Imagine that you have three servers: one for your emails, one for your customer database and another to host your website. Each of these servers is running at only 15 percent capacity. In a traditional set-up with x86 servers, there’s no way to use the remaining 85 percent for a different purpose. One server means one function. And if, for example, you wanted to add a server for your applications, you’d need to buy new hardware to house it.
Virtualisation makes it possible to combine your servers and allocate resources to minimise wastage and duplication. By moving beyond the physical constraints of conventional servers, virtualisation allows you to save time, money and space while boosting server performance. Read on to learn more about its pros and cons.
Every dollar counts
Virtualisation works by consolidating your physical resources into one virtual environment that is capable of running several operating systems and applications where once it was only possible to run one or two. As a result, businesses of all sizes can reduce their capital expenditure by negating the need to purchase new hardware. Once virtual servers are operational, they also require less maintenance and draw less power, enabling businesses to cut operational expenses.
For some businesses, the higher up-front cost of virtualisation might be discouraging. Indeed, virtualisation is best seen as a long-term investment – one that, according to HP, usually pays itself off in 12 months and reduces ongoing operational expenditure by 50 percent
More space and more power
A recent study by HP of customers using its virtualisation solutions found that they experienced an 80 percent reduction in unplanned downtime and a 57 percent increase in productivity. Similar research by Gartner showed that virtualisation led to an 80 percent increase in the use of server resources.
By allowing you to access the computational power of servers you already own, virtualisation provides you with better performance without requiring any additional space. The chief drawback is that not all servers and applications are virtualisation-ready. Some licences, for example, prohibit the use of certain applications in virtual environments.

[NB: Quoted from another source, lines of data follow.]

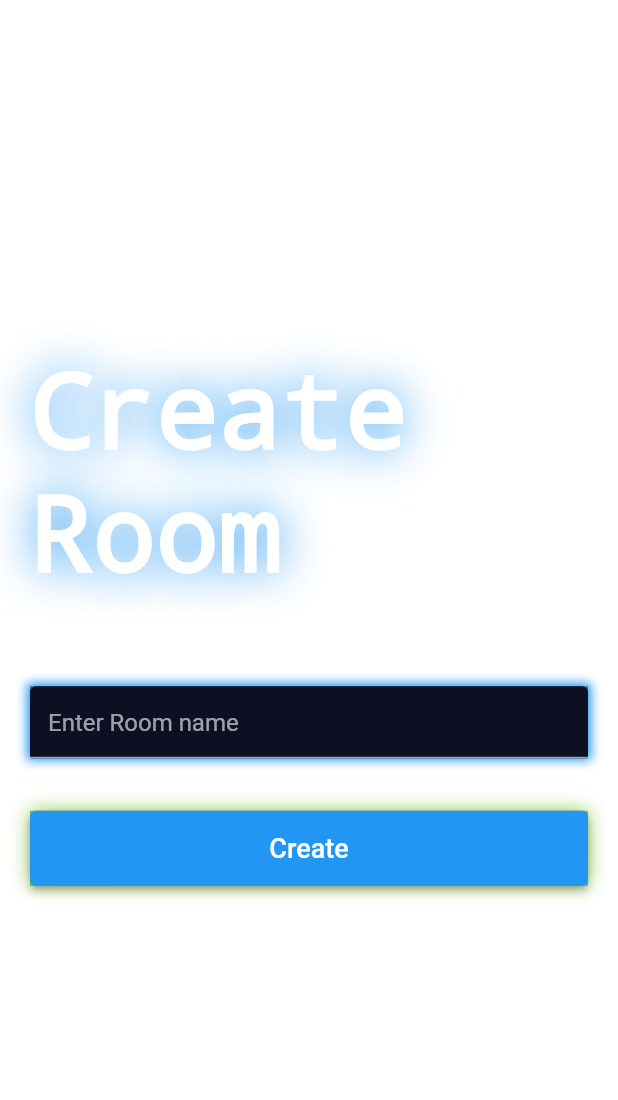
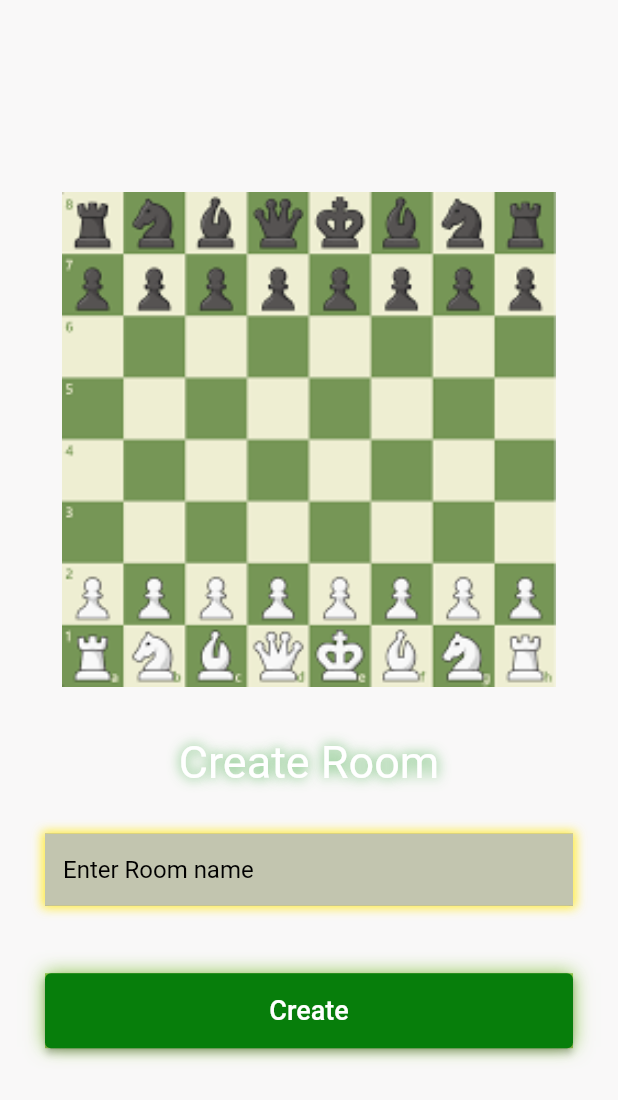
Before and after one commit to AVtheking/chess, a Flutter app: the CreateRoomScreen screen opened by its route, on a phone screen of 412 x 824 dp. Shown: the top 1100 px of the screen. Run offline on Flutter 3.47's test engine with Material 2 defaults, Android fonts, the light colour scheme and no system bars; our stand-ins replace flutter_riverpod, shared_preferences, socket_io_client; missing offline and left inert: chess, flutter_stateless_chessboard; accounts and stored records are empty; network calls fail.

Commit message:
ui improvement

```diff
--- a/lib/constants/utils.dart
+++ b/lib/constants/utils.dart
@@ -1,6 +1,6 @@
 import 'package:flutter/material.dart';
 
-String uri = 'http://192.168.87.188:3000';
+String uri = 'http://192.168.244.188:3000';
 void showSnackBar(BuildContext context, String text) {
   ScaffoldMessenger.of(context).showSnackBar(
     SnackBar(
--- a/lib/resources/socket__methods.dart
+++ b/lib/resources/socket__methods.dart
@@ -4,6 +4,7 @@
 import 'package:multiplayer_chess/features/auth/authService/models/player.dart';
 import 'package:multiplayer_chess/game_board.dart';
 import 'package:multiplayer_chess/resources/socket_client.dart';
+import 'package:multiplayer_chess/screen/main__menu_screen.dart';
 import 'package:socket_io_client/socket_io_client.dart';
 
 final socketMethodsProvider = Provider((ref) => SocketMethods(ref: ref));
@@ -110,9 +111,10 @@
               actions: [
                 TextButton(
                     onPressed: () {
-                      Navigator.popUntil(context, (route) => false);
+                      Navigator.pushReplacementNamed(
+                          context, MainMenu.routeName);
                     },
-                    child: const Text("On"))
+                    child: const Text("Ok"))
               ],
             );
           });
--- a/lib/screen/create_room.dart
+++ b/lib/screen/create_room.dart
@@ -1,9 +1,7 @@
 import 'package:flutter/material.dart';
 import 'package:flutter_riverpod/flutter_riverpod.dart';
 import 'package:multiplayer_chess/resources/socket__methods.dart';
-import 'package:multiplayer_chess/responsive/responsive.dart';
 import 'package:multiplayer_chess/widget/custom_button.dart';
-import 'package:multiplayer_chess/widget/custom_text.dart';
 import 'package:multiplayer_chess/widget/custom_text_field.dart';
 
 class CreateRoomScreen extends ConsumerStatefulWidget {
@@ -35,39 +33,85 @@
 
   @override
   Widget build(BuildContext context) {
-    return Responsive(
+    final size = MediaQuery.of(context).size;
+    return Scaffold(
+      // resizeToAvoidBottomInset: false,
+      body: Center(
+        child: ConstrainedBox(
+          constraints:
+              BoxConstraints(maxHeight: size.height * 0.8, maxWidth: 500),
+          child: SingleChildScrollView(
             child: Container(
-        margin: const EdgeInsets.symmetric(horizontal: 20),
+              margin: const EdgeInsets.symmetric(horizontal: 10),
               child: Column(
                 mainAxisAlignment: MainAxisAlignment.center,
                 crossAxisAlignment: CrossAxisAlignment.center,
                 children: [
-            const CustomText(
-              text: "Create Room",
-              fontSize: 70,
+                  Container(
+                    decoration: const BoxDecoration(boxShadow: [
+                      // BoxShadow(
+                      //   color: Color.fromARGB(255, 5, 75, 8),
+                      //   blurRadius: 0,
+                      //   spreadRadius: 0,
+                      // )
+                    ]),
+                    child: Padding(
+                      padding: const EdgeInsets.all(3.0),
+                      child: Image.asset(
+                        'assets/imgaes/chessBackground6.png',
+                        fit: size.width > 500 ? BoxFit.contain : BoxFit.contain,
+                        width: double.infinity,
+                        height: size.width > 500
+                            ? size.height * 0.5
+                            : size.height * 0.4,
+                      ),
+                    ),
+                  ),
+                  const SizedBox(
+                    height: 30,
+                  ),
+                  const Row(
+                    mainAxisAlignment: MainAxisAlignment.center,
+                    children: [
+                      Text(
+                        " Create Room ",
+                        style: TextStyle(
+                          fontSize: 30,
+                          color: Colors.white,
+                          decoration: TextDecoration.none,
                           shadows: [
-                Shadow(
-                  color: Colors.blue,
-                  blurRadius: 40,
+                            Shadow(color: Colors.green, blurRadius: 10),
+                          ],
+                        ),
                       ),
                     ],
                   ),
                   const SizedBox(
-              height: 60,
+                    height: 30,
                   ),
-            Material(
+                  Container(
+                    margin: const EdgeInsets.symmetric(horizontal: 20),
+                    child: Material(
                       child: CustomTextField(
-                  namecontroller: _controller, hintText: "Enter Room name"),
+                          namecontroller: _controller,
+                          hintText: "Enter Room name"),
+                    ),
                   ),
                   const SizedBox(
-              height: 35,
+                    height: 45,
                   ),
-            CustomButton(
+                  Container(
+                    margin: const EdgeInsets.symmetric(horizontal: 20),
+                    child: CustomButton(
                         onTap: () {
                           createRoom(_controller.text);
                         },
-                text: "Create")
+                        text: "Create"),
+                  )
                 ],
+              ),
+            ),
+          ),
         ),
       ),
     );
--- a/lib/widget/custom_button.dart
+++ b/lib/widget/custom_button.dart
@@ -23,6 +23,7 @@
       child: ElevatedButton(
         onPressed: onTap,
         style: ElevatedButton.styleFrom(
+            backgroundColor: const Color.fromARGB(255, 7, 126, 11),
             minimumSize: const Size(double.infinity, 50)),
         child: Text(
           text,
--- a/lib/widget/custom_text_field.dart
+++ b/lib/widget/custom_text_field.dart
@@ -17,19 +17,25 @@
     return Container(
       decoration: const BoxDecoration(boxShadow: [
         BoxShadow(
-            color: Colors.blue,
+          color: Colors.yellow,
           blurRadius: 5,
           spreadRadius: 2,
         ),
       ]),
       child: TextField(
+        style: const TextStyle(color: Colors.black),
         readOnly: isReadOnly,
         controller: namecontroller,
         decoration: InputDecoration(
-              fillColor: const Color.fromRGBO(
-                  13, 16, 34, 1), // Ensure 'bgColor' is defined correctly
+          fillColor: const Color.fromARGB(
+              255, 194, 197, 175), // Ensure 'bgColor' is defined correctly
           filled: true,
+
+          border: InputBorder.none,
           hintText: hintText,
-            )));
+          hintStyle: const TextStyle(color: Colors.black),
+        ),
+      ),
+    );
   }
 }
```
Also changed, not shown: lib/game_board.dart (+19 -3 lines), lib/screen/join__room.dart (+52 -12 lines), lib/widget/wating_lobby.dart (+28 -33 lines), assets/imgaes/chessBackground1.png (added), assets/imgaes/chessBackground6.png (added), assets/imgaes/chessBackground7.png (added), assets/imgaes/chessBackground8.png (added), 1 other file. Lines whose indentation alone changed are shown as unchanged.
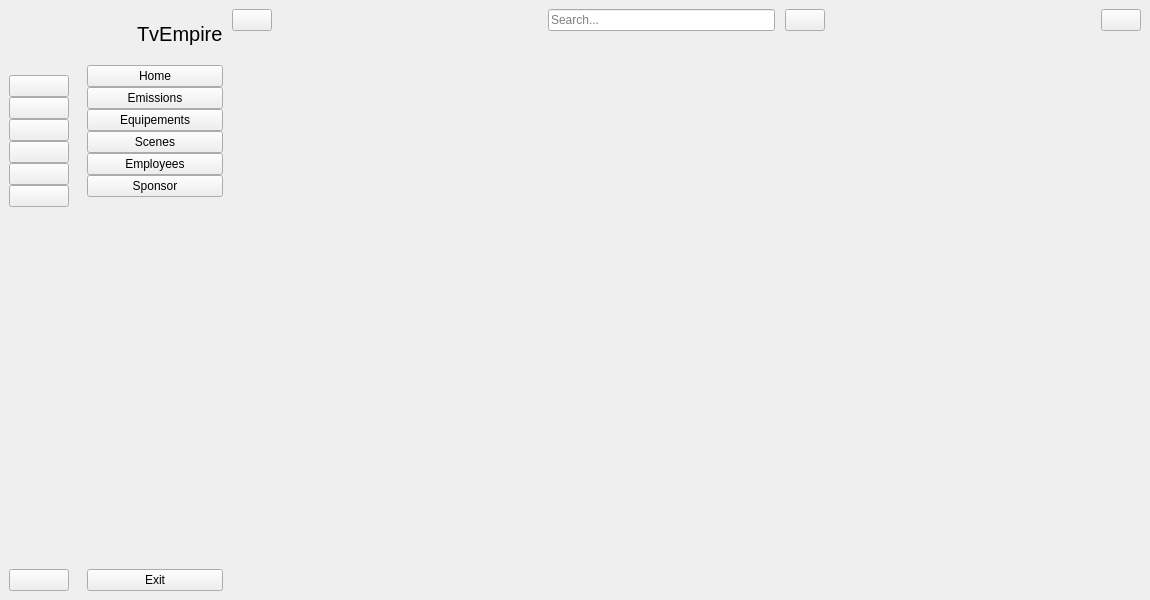
HyperDarkmoon/TVEmpire, file mainwindow.ui: the form before one commit.
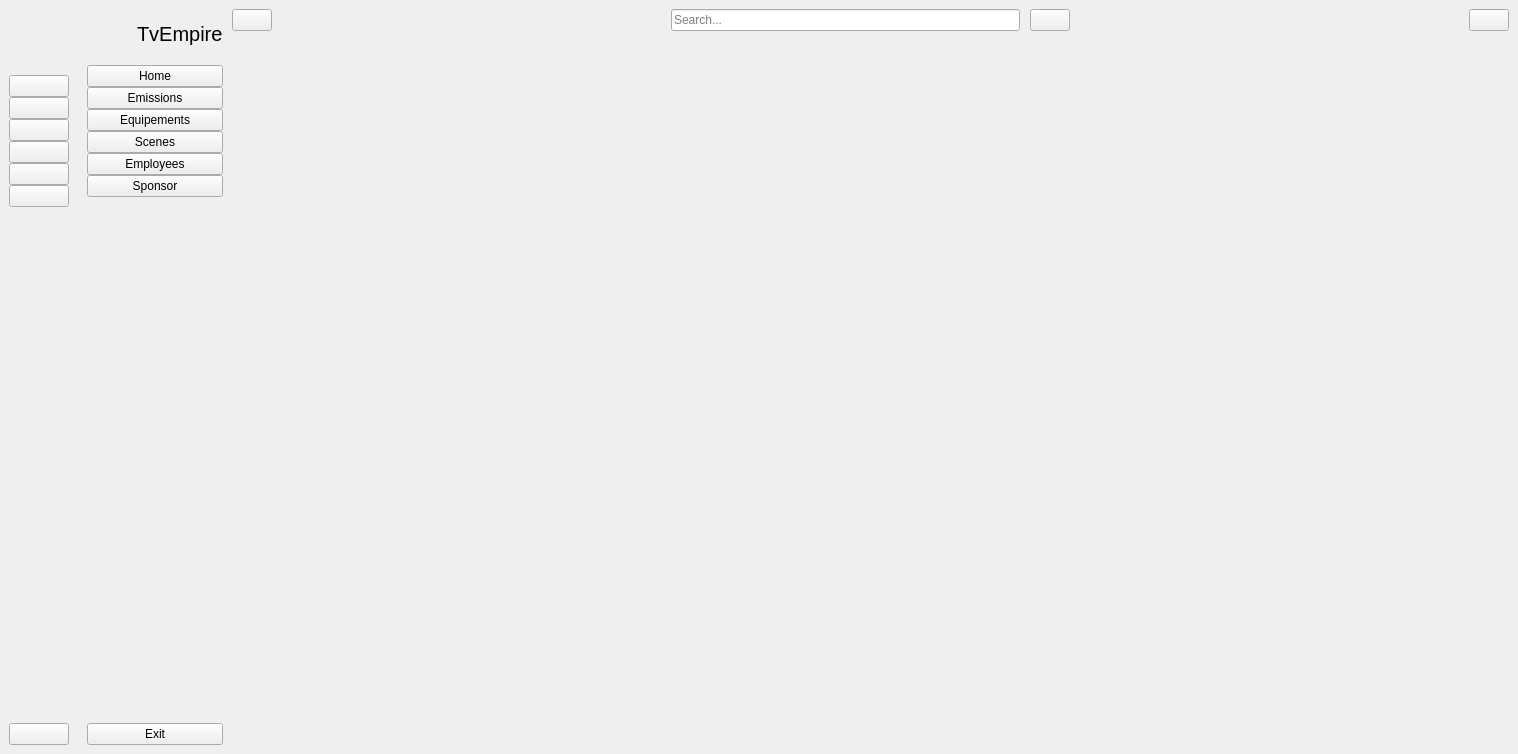
The form after the commit. Icons and pictures are not drawn. Custom widgets are drawn as their Qt base class.

Commit message: adjusted main window size

Patch:
```diff
--- a/mainwindow.ui
+++ b/mainwindow.ui
@@ -6,8 +6,8 @@
    <rect>
     <x>0</x>
     <y>0</y>
-    <width>1150</width>
-    <height>600</height>
+    <width>1518</width>
+    <height>754</height>
    </rect>
   </property>
   <property name="windowTitle">
```
The commit also changes 3 other files.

Making a speedy recovery
IT administrators dread the thought of servers crashing – but it does happen, and it’s important to be prepared. With virtualisation, you can create what’s known as a ‘golden image’ – a cloned template of your server infrastructure that can be used to relaunch it in the event of an unexpected disaster. This allows you to reduce recovery time from days to mere hours.
Given the benefits of virtualisation, it’s no surprise that 70 percent of existing x86 servers have been virtualised already. It can seem like an intimidating process, but with the right solution – like HP’s Converged Storage – you’ll be enjoying reduced costs, better disaster recovery and increased performance in no time.